Of course, this "bad attitude" of procrastination stems back to unexpressed sadness, anger, and fear. Perhaps you're intimidated by all the time and sacrifice (fear). Or you're resentful about having to do this when you think it's not necessary (anger). Or you're bummed that you are trashing yourself so heavily for being unmotivated (sadness).
Here are seven steps to get out of the quicksand of procrastination and reap numerous benefits, which include improved productivity, enhanced mood, less stress, better relationships, a sense of accomplishment, and feeling successful in life.
1. Identify the challenge
Start by writing down the specific task you've been putting off. It could be having a difficult conversation with a family member, dealing with a bad habit, or finally scheduling that appointment you've been avoiding. Writing down the task helps you focus on the job at hand.
2. Pinpoint and deal with your emotions
What's preventing you from diving in to this task? It's typically one or more of three core emotions. Labeling what's behind your dragging your heels for what it truly is--an emotional reaction-- cuts to the root of this desire to put off the inevitable.
It's helpful to know that emotions--sadness, anger, and fear--are just pure energy in your body. Look at the word "emotion." It's energy (e) in motion.

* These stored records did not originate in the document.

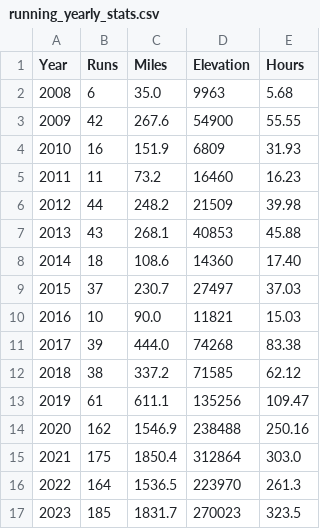
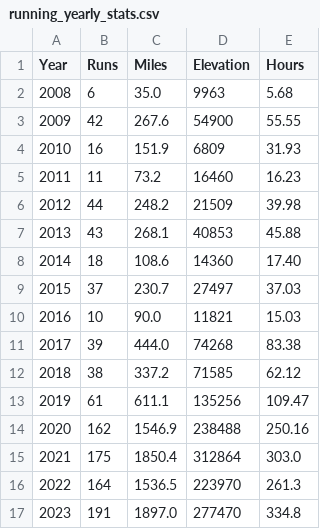
Before and after one commit to clkruse/clkruse.github.io, a CSV file: running_yearly_stats.csv, drawn as a sheet.

Commit message:
Update running_yearly_stats.csv

```diff
--- a/running_yearly_stats.csv
+++ b/running_yearly_stats.csv
@@ -16,2 +16,2 @@ Year,Runs,Miles,Elevation,Hours
 2022,164,1536.5,223970,261.3
-2023,185,1831.7,270023,323.5
+2023,191,1897.0,277470,334.8
```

Take some time in private to express those emotions constructively. By crying to express sadness, punching or yelling into a pillow or stomping around to release the anger, or doing exaggerated shivering for the fear, you give yourself permission to express the emotion. The energy dissipates and you won't feel stuck. It's like letting steam out of a pressure cooker.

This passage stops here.